I've been reading through HFS&J and I came up with a question while I was going through the review regarding the include page directive and the include standard action.
Let's say I use an include directive in my file A.jsp, which includes the file B.jsp. The first time A.jsp is requested, the contents of B.jsp are copied into A.jsp and the resulting file is then translated into a Java Servlet. Obviously, as servlets are only translated once, if I then change B.jsp and request A.jsp, I don't see the new changes because A.jsp has already been translated. (Granted, I believe the text says that some containers can catch that.)
However, with the <jsp:include> standard action, I'm a little confused. Once again, let's say I'm including B.jsp in A.jsp, but this time, I'll use a standard action to perform the inclusion. The first time A.jsp is requested, it is translated into a servlet - that servlet contains a forward to B.jsp. When this servlet's service method is executed, it forwards the request to B.jsp, which also needs to be translated and initialized. When B.jsp has completed its service method, execution returns to A.jsp's service method.
Now, if I change B.jsp at this point, would I see the change? If B.jsp has already been translated into a servlet, would the container automatically re-translate it when B.jsp is included via A.jsp again?

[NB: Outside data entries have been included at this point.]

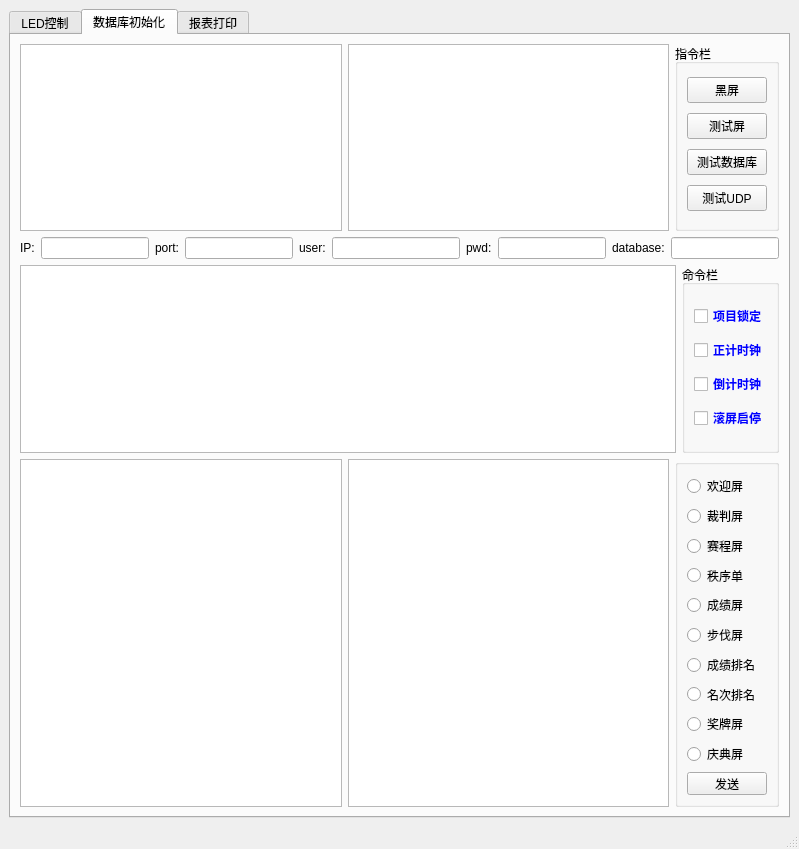
First picture: the form in module/frm_LED.ui, repository jack-liaojie/LED_DEMO, before the edit.
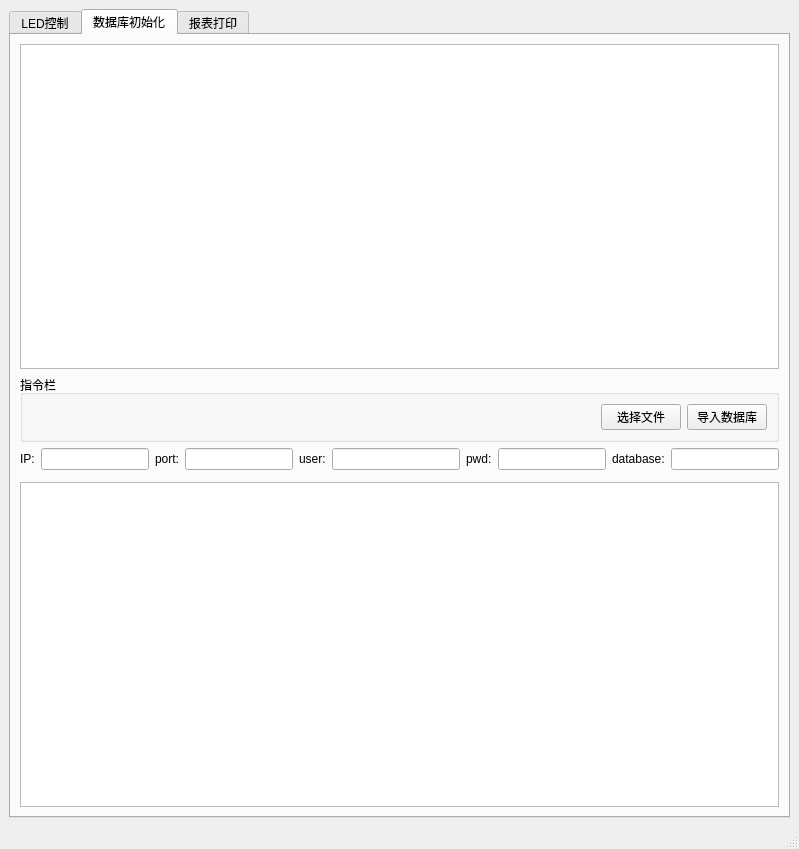
Second picture: the form after the edit. The open tabs and pages were chosen to show the change.

Commit message: 9-13完成两个时钟的编程，后面调整窗体格式

Diff of the .ui file:
```diff
--- a/module/frm_LED.ui
+++ b/module/frm_LED.ui
@@ -701,114 +701,57 @@
        <attribute name="title">
         <string>数据库初始化</string>
        </attribute>
-       <layout class="QVBoxLayout" name="verticalLayout_13">
+       <layout class="QVBoxLayout" name="verticalLayout_6">
         <item>
-         <layout class="QHBoxLayout" name="horizontalLayout_13">
-          <item>
-           <widget class="QTreeWidget" name="trv_event_2">
-            <property name="sizePolicy">
-             <sizepolicy hsizetype="Expanding" vsizetype="Expanding">
-              <horstretch>0</horstretch>
-              <verstretch>0</verstretch>
-             </sizepolicy>
-            </property>
-            <property name="minimumSize">
-             <size>
-              <width>100</width>
-              <height>0</height>
-             </size>
-            </property>
-            <attribute name="headerVisible">
-             <bool>false</bool>
-            </attribute>
-            <column>
+         <widget class="QTableWidget" name="tbv_file"/>
+        </item>
+        <item>
+         <widget class="QGroupBox" name="gb_command_2">
+          <property name="sizePolicy">
+           <sizepolicy hsizetype="Expanding" vsizetype="Preferred">
+            <horstretch>0</horstretch>
+            <verstretch>0</verstretch>
+           </sizepolicy>
+          </property>
+          <property name="minimumSize">
+           <size>
+            <width>100</width>
+            <height>0</height>
+           </size>
+          </property>
+          <property name="title">
+           <string>指令栏</string>
+          </property>
+          <layout class="QHBoxLayout" name="horizontalLayout_11">
+           <item>
+            <spacer name="horizontalSpacer">
+             <property name="orientation">
+              <enum>Qt::Horizontal</enum>
+             </property>
+             <property name="sizeHint" stdset="0">
+              <size>
+               <width>40</width>
+               <height>20</height>
+              </size>
+             </property>
+            </spacer>
+           </item>
+           <item>
+            <widget class="QPushButton" name="btn_file">
              <property name="text">
-              <string notr="true">1</string>
+              <string>选择文件</string>
              </property>
-            </column>
-           </widget>
-          </item>
-          <item>
-           <widget class="QTableWidget" name="tbv_data_2">
-            <property name="sizePolicy">
-             <sizepolicy hsizetype="Expanding" vsizetype="Ignored">
-              <horstretch>0</horstretch>
-              <verstretch>0</verstretch>
-             </sizepolicy>
-            </property>
-            <property name="selectionMode">
-             <enum>QAbstractItemView::SingleSelection</enum>
-            </property>
-            <property name="selectionBehavior">
-             <enum>QAbstractItemView::SelectRows</enum>
-            </property>
-            <attribute name="horizontalHeaderCascadingSectionResizes">
-             <bool>true</bool>
-            </attribute>
-            <attribute name="horizontalHeaderShowSortIndicator" stdset="0">
-             <bool>true</bool>
-            </attribute>
-            <attribute name="horizontalHeaderStretchLastSection">
-             <bool>true</bool>
-            </attribute>
-            <attribute name="verticalHeaderShowSortIndicator" stdset="0">
-             <bool>true</bool>
-            </attribute>
-            <attribute name="verticalHeaderStretchLastSection">
-             <bool>true</bool>
-            </attribute>
-           </widget>
-          </item>
-          <item>
-           <widget class="QGroupBox" name="gb_command_2">
-            <property name="sizePolicy">
-             <sizepolicy hsizetype="Fixed" vsizetype="Preferred">
-              <horstretch>0</horstretch>
-              <verstretch>0</verstretch>
-             </sizepolicy>
-            </property>
-            <property name="minimumSize">
-             <size>
-              <width>100</width>
-              <height>0</height>
-             </size>
-            </property>
-            <property name="title">
-             <string>指令栏</string>
-            </property>
-            <layout class="QVBoxLayout" name="verticalLayout_7">
-             <item>
-              <widget class="QPushButton" name="btn_black_2">
-               <property name="text">
-                <string>黑屏</string>
-               </property>
-              </widget>
-             </item>
-             <item>
-              <widget class="QPushButton" name="btn_testled_2">
-               <property name="text">
-                <string>测试屏</string>
-               </property>
-              </widget>
-             </item>
-             <item>
-              <widget class="QPushButton" name="btn_dbtest_2">
-               <property name="text">
-                <string>测试数据库</string>
-               </property>
-              </widget>
-             </item>
-             <item>
-              <widget class="QPushButton" name="btn_testudp_2">
-               <property name="text">
-                <string>测试UDP</string>
-               </property>
-              </widget>
-             </item>
-            </layout>
-           </widget>
-          </item>
-         </layout>
+            </widget>
+           </item>
+           <item>
+            <widget class="QPushButton" name="btn_dosql">
+             <property name="text">
+              <string>导入数据库</string>
+             </property>
+            </widget>
+           </item>
+          </layout>
+         </widget>
         </item>
         <item>
          <layout class="QHBoxLayout" name="horizontalLayout_14">
@@ -907,233 +850,32 @@
           <item>
            <widget class="QTableWidget" name="tbv_title_2">
             <property name="sizePolicy">
-             <sizepolicy hsizetype="Expanding" vsizetype="Preferred">
+             <sizepolicy hsizetype="Expanding" vsizetype="Ignored">
               <horstretch>0</horstretch>
               <verstretch>0</verstretch>
              </sizepolicy>
             </property>
-            <property name="minimumSize">
-             <size>
-              <width>0</width>
-              <height>100</height>
-             </size>
+            <property name="selectionMode">
+             <enum>QAbstractItemView::SingleSelection</enum>
             </property>
-           </widget>
-          </item>
-          <item>
-           <widget class="QGroupBox" name="groupBox_3">
-            <property name="title">
-             <string>命令栏</string>
+            <property name="selectionBehavior">
+             <enum>QAbstractItemView::SelectRows</enum>
             </property>
-            <layout class="QVBoxLayout" name="verticalLayout_8">
-             <property name="spacing">
-              <number>0</number>
-             </property>
-             <item>
-              <widget class="QCheckBox" name="ckb_matchselected_2">
-               <property name="palette">
-                <palette>
-                 <active>
-                  <colorrole role="WindowText">
-                   <brush brushstyle="SolidPattern">
-                    <color alpha="255">
-                     <red>0</red>
-                     <green>0</green>
-                     <blue>255</blue>
-                    </color>
-                   </brush>
-                  </colorrole>
-                 </active>
-                 <inactive>
-                  <colorrole role="WindowText">
-                   <brush brushstyle="SolidPattern">
-                    <color alpha="255">
-                     <red>0</red>
-                     <green>0</green>
-                     <blue>255</blue>
-                    </color>
-                   </brush>
-                  </colorrole>
-                 </inactive>
-                 <disabled>
-                  <colorrole role="WindowText">
-                   <brush brushstyle="SolidPattern">
-                    <color alpha="255">
-                     <red>120</red>
-                     <green>120</green>
-                     <blue>120</blue>
-                    </color>
-                   </brush>
-                  </colorrole>
-                 </disabled>
-                </palette>
-               </property>
-               <property name="font">
-                <font>
-                 <family>微软雅黑</family>
-                 <weight>75</weight>
-                 <bold>true</bold>
-                </font>
-               </property>
-               <property name="text">
-                <string>项目锁定</string>
-               </property>
-              </widget>
-             </item>
-             <item>
-              <widget class="QCheckBox" name="ckb_five_2">
-               <property name="palette">
-                <palette>
-                 <active>
-                  <colorrole role="WindowText">
-                   <brush brushstyle="SolidPattern">
-                    <color alpha="255">
-                     <red>0</red>
-                     <green>0</green>
-                     <blue>255</blue>
-                    </color>
-                   </brush>
-                  </colorrole>
-                 </active>
-                 <inactive>
-                  <colorrole role="WindowText">
-                   <brush brushstyle="SolidPattern">
-                    <color alpha="255">
-                     <red>0</red>
-                     <green>0</green>
-                     <blue>255</blue>
-                    </color>
-                   </brush>
-                  </colorrole>
-                 </inactive>
-                 <disabled>
-                  <colorrole role="WindowText">
-                   <brush brushstyle="SolidPattern">
-                    <color alpha="255">
-                     <red>120</red>
-                     <green>120</green>
-                     <blue>120</blue>
-                    </color>
-                   </brush>
-                  </colorrole>
-                 </disabled>
-                </palette>
-               </property>
-               <property name="font">
-                <font>
-                 <family>微软雅黑</family>
-                 <weight>75</weight>
-                 <bold>true</bold>
-                </font>
-               </property>
-               <property name="text">
-                <string>正计时钟</string>
-               </property>
-              </widget>
-             </item>
-             <item>
-              <widget class="QCheckBox" name="ckb_twenty_2">
-               <property name="palette">
-                <palette>
-                 <active>
-                  <colorrole role="WindowText">
-                   <brush brushstyle="SolidPattern">
-                    <color alpha="255">
-                     <red>0</red>
-                     <green>0</green>
-                     <blue>255</blue>
-                    </color>
-                   </brush>
-                  </colorrole>
-                 </active>
-                 <inactive>
-                  <colorrole role="WindowText">
-                   <brush brushstyle="SolidPattern">
-                    <color alpha="255">
-                     <red>0</red>
-                     <green>0</green>
-                     <blue>255</blue>
-                    </color>
-                   </brush>
-                  </colorrole>
-                 </inactive>
-                 <disabled>
-                  <colorrole role="WindowText">
-                   <brush brushstyle="SolidPattern">
-                    <color alpha="255">
-                     <red>120</red>
-                     <green>120</green>
-                     <blue>120</blue>
-                    </color>
-                   </brush>
-                  </colorrole>
-                 </disabled>
-                </palette>
-               </property>
-               <property name="font">
-                <font>
-                 <family>微软雅黑</family>
-                 <weight>75</weight>
-                 <bold>true</bold>
-                </font>
-               </property>
-               <property name="text">
-                <string>倒计时钟</string>
-               </property>
-              </widget>
-             </item>
-             <item>
-              <widget class="QCheckBox" name="ckb_scrolling_2">
-               <property name="palette">
-                <palette>
-                 <active>
-                  <colorrole role="WindowText">
-                   <brush brushstyle="SolidPattern">
-                    <color alpha="255">
-                     <red>0</red>
-                     <green>0</green>
-                     <blue>255</blue>
-                    </color>
-                   </brush>
-                  </colorrole>
-                 </active>
-                 <inactive>
-                  <colorrole role="WindowText">
-                   <brush brushstyle="SolidPattern">
-                    <color alpha="255">
-                     <red>0</red>
-                     <green>0</green>
-                     <blue>255</blue>
-                    </color>
-                   </brush>
-                  </colorrole>
-                 </inactive>
-                 <disabled>
-                  <colorrole role="WindowText">
-                   <brush brushstyle="SolidPattern">
-                    <color alpha="255">
-                     <red>120</red>
-                     <green>120</green>
-                     <blue>120</blue>
-                    </color>
-                   </brush>
-                  </colorrole>
-                 </disabled>
-                </palette>
-               </property>
-               <property name="font">
-                <font>
-                 <family>微软雅黑</family>
-                 <weight>75</weight>
-                 <bold>true</bold>
-                </font>
-               </property>
-               <property name="text">
-                <string>滚屏启停</string>
-               </property>
-              </widget>
-             </item>
-            </layout>
+            <attribute name="horizontalHeaderCascadingSectionResizes">
+             <bool>true</bool>
+            </attribute>
+            <attribute name="horizontalHeaderShowSortIndicator" stdset="0">
+             <bool>true</bool>
+            </attribute>
+            <attribute name="horizontalHeaderStretchLastSection">
+             <bool>true</bool>
+            </attribute>
+            <attribute name="verticalHeaderShowSortIndicator" stdset="0">
+             <bool>true</bool>
+            </attribute>
+            <attribute name="verticalHeaderStretchLastSection">
+             <bool>true</bool>
+            </attribute>
            </widget>
           </item>
          </layout>
@@ -1141,12 +883,9 @@
         <item>
          <layout class="QHBoxLayout" name="horizontalLayout_3">
           <item>
-           <widget class="QTextEdit" name="txt_data_2"/>
-          </item>
-          <item>
-           <widget class="QTableWidget" name="tbv_register_2">
+           <widget class="QTableWidget" name="tbv_result">
             <property name="sizePolicy">
-             <sizepolicy hsizetype="Expanding" vsizetype="Ignored">
+             <sizepolicy hsizetype="Expanding" vsizetype="Expanding">
               <horstretch>0</horstretch>
               <verstretch>0</verstretch>
              </sizepolicy>
@@ -1174,122 +913,6 @@
             </attribute>
            </widget>
           </item>
-          <item>
-           <widget class="QGroupBox" name="groupBox_2">
-            <property name="sizePolicy">
-             <sizepolicy hsizetype="Preferred" vsizetype="Expanding">
-              <horstretch>0</horstretch>
-              <verstretch>0</verstretch>
-             </sizepolicy>
-            </property>
-            <property name="minimumSize">
-             <size>
-              <width>100</width>
-              <height>270</height>
-             </size>
-            </property>
-            <property name="title">
-             <string/>
-            </property>
-            <layout class="QVBoxLayout" name="verticalLayout_6">
-             <item>
-              <widget class="QRadioButton" name="rdo_welcome_2">
-               <property name="text">
-                <string>欢迎屏</string>
-               </property>
-              </widget>
-             </item>
-             <item>
-              <widget class="QRadioButton" name="rdo_judge_2">
-               <property name="text">
-                <string>裁判屏</string>
-               </property>
-              </widget>
-             </item>
-             <item>
-              <widget class="QRadioButton" name="rdo_schedule_2">
-               <property name="text">
-                <string>赛程屏</string>
-               </property>
-              </widget>
-             </item>
-             <item>
-              <widget class="QRadioButton" name="rdo_startlist_2">
-               <property name="text">
-                <string>秩序单</string>
-               </property>
-              </widget>
-             </item>
-             <item>
-              <widget class="QRadioButton" name="rdo_result_2">
-               <property name="text">
-                <string>成绩屏</string>
-               </property>
-              </widget>
-             </item>
-             <item>
-              <widget class="QRadioButton" name="rdo_step_2">
-               <property name="text">
-                <string>步伐屏</string>
-               </property>
-              </widget>
-             </item>
-             <item>
-              <widget class="QRadioButton" name="rdo_resultlist_2">
-               <property name="text">
-                <string>成绩排名</string>
-               </property>
-              </widget>
-             </item>
-             <item>
-              <widget class="QRadioButton" name="rdo_ranklist_2">
-               <property name="text">
-                <string>名次排名</string>
-               </property>
-              </widget>
-             </item>
-             <item>
-              <widget class="QRadioButton" name="rdo_medal_2">
-               <property name="text">
-                <string>奖牌屏</string>
-               </property>
-              </widget>
-             </item>
-             <item>
-              <widget class="QRadioButton" name="rdo_celebrate_2">
-               <property name="text">
-                <string>庆典屏</string>
-               </property>
-              </widget>
-             </item>
-             <item>
-              <widget class="QPushButton" name="btn_ok_2">
-               <property name="sizePolicy">
-                <sizepolicy hsizetype="Fixed" vsizetype="Fixed">
-                 <horstretch>0</horstretch>
-                 <verstretch>0</verstretch>
-                </sizepolicy>
-               </property>
-               <property name="minimumSize">
-                <size>
-                 <width>40</width>
-                 <height>0</height>
-                </size>
-               </property>
-               <property name="text">
-                <string>发送</string>
-               </property>
-               <property name="checkable">
-                <bool>false</bool>
-               </property>
-               <property name="checked">
-                <bool>false</bool>
-               </property>
-              </widget>
-             </item>
-            </layout>
-           </widget>
-          </item>
          </layout>
         </item>
        </layout>
```
Left out of the diff: 368 changed lines with no effect on the pictures. The commit also changes 36 other files.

I assumed that, once B.jsp has been translated, it would never be translated again (until it was redeployed). However, in the summary, the text states:
The <jsp:include> standard action includes the response of the included page into the original page at runtime. So the include standard action is considered appropriate for including content that may be updated after deployment, while the include directive is not.
That statement leads me to believe that every time B.jsp is included in A.jsp (via standard action, not directive), B.jsp is retranslated and initialized. If that's the case, how big of a performance hit is this on real-world systems?